───── Exercise data ─────

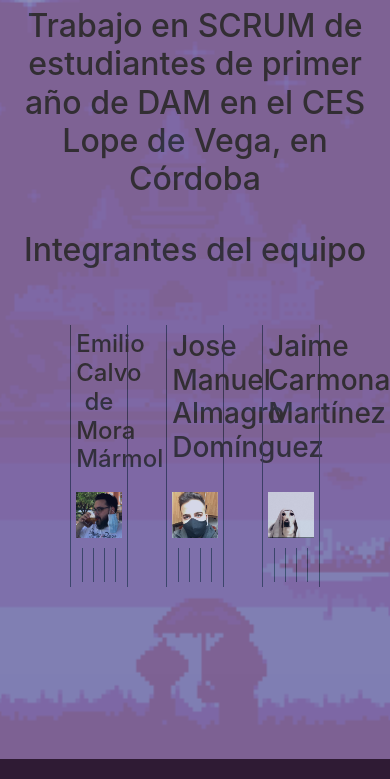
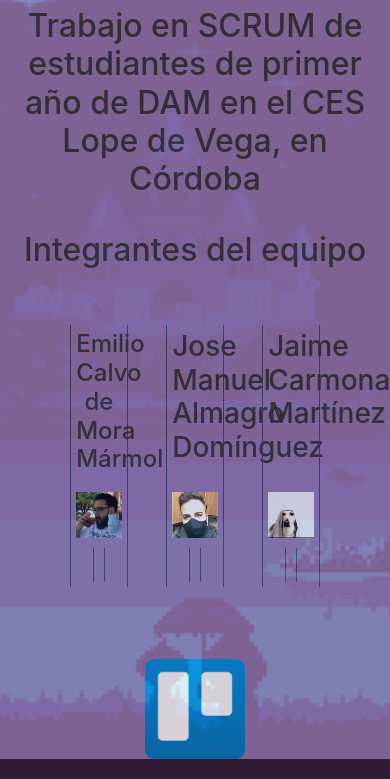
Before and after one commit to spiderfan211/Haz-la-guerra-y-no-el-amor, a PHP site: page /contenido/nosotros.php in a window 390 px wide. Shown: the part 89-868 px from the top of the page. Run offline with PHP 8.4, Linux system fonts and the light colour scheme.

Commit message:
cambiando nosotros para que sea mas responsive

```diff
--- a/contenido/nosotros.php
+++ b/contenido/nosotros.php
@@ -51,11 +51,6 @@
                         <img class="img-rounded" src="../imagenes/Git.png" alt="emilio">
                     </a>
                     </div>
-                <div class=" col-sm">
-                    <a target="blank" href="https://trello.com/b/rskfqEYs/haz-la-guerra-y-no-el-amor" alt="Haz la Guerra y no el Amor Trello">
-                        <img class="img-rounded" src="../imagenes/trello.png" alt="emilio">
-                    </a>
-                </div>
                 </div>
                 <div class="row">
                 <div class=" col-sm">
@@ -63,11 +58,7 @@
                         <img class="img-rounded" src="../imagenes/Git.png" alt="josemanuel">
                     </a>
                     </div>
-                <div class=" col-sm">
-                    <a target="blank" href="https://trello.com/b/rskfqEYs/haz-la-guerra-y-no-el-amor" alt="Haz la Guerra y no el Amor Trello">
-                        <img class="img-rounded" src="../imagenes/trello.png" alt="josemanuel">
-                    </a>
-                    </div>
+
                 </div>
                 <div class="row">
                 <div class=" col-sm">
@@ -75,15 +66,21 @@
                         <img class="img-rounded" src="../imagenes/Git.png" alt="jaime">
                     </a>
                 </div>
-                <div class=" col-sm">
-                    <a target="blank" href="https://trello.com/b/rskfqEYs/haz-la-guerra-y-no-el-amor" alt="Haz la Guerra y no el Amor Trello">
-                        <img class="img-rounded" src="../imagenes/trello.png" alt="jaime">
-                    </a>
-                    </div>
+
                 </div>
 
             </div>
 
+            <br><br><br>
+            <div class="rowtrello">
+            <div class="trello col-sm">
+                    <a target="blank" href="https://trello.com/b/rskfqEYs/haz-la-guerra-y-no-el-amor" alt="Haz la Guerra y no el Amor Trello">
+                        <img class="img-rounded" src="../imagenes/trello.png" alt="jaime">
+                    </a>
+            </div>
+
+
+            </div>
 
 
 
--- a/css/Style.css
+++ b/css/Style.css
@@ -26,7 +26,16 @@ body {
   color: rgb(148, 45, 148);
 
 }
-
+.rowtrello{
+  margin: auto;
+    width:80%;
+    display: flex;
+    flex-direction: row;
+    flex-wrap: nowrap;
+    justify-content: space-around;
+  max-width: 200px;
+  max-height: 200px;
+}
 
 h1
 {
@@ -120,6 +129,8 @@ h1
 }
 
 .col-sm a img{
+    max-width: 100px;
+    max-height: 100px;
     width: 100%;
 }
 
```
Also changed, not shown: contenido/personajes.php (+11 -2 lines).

─────
───── Exercise data ─────

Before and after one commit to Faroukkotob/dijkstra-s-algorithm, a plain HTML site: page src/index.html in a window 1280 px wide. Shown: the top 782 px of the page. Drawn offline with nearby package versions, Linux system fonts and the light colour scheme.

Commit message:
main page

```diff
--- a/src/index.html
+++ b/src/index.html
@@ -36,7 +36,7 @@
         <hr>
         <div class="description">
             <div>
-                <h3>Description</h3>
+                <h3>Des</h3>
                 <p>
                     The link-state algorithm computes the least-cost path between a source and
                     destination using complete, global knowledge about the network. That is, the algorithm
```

─────
───── Exercise data ─────

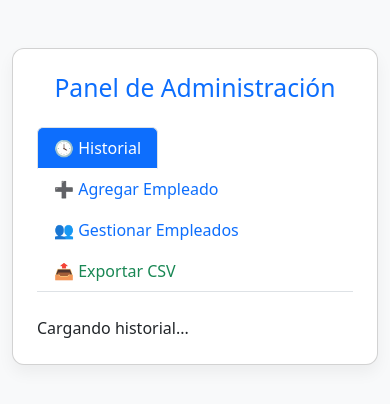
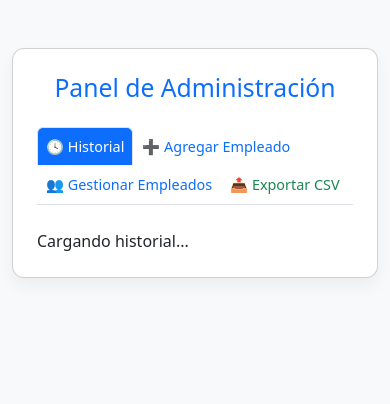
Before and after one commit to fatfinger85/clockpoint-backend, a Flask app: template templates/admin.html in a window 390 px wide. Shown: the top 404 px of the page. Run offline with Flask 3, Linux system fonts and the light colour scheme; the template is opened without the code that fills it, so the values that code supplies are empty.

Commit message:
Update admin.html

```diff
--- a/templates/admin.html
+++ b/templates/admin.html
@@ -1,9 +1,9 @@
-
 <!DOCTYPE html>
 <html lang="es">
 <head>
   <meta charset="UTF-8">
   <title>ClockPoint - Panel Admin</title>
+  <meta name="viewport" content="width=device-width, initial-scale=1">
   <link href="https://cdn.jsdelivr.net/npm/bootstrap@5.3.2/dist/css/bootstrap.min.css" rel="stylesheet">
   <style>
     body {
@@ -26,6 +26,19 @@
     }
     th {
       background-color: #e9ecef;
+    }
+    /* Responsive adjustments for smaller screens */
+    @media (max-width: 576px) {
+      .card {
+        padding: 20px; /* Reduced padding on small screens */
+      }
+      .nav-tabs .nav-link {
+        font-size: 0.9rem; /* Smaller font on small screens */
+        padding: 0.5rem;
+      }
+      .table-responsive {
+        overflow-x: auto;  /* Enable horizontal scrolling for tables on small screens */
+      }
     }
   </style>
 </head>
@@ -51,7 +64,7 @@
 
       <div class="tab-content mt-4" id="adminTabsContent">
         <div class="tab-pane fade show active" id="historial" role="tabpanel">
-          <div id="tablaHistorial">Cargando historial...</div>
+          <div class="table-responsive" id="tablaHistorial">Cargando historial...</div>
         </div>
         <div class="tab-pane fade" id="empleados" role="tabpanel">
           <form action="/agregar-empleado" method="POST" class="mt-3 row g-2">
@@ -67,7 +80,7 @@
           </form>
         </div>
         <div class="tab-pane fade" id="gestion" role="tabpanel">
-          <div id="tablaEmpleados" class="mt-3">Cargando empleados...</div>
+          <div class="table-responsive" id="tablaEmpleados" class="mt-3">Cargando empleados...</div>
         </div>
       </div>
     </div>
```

─────

## What the task asks
Only lines with the string "auto" are wanted; please find each one in the listing and copy it.

## Reply to the task
+  margin: auto;
+        overflow-x: auto;  /* Enable horizontal scrolling for tables on small screens */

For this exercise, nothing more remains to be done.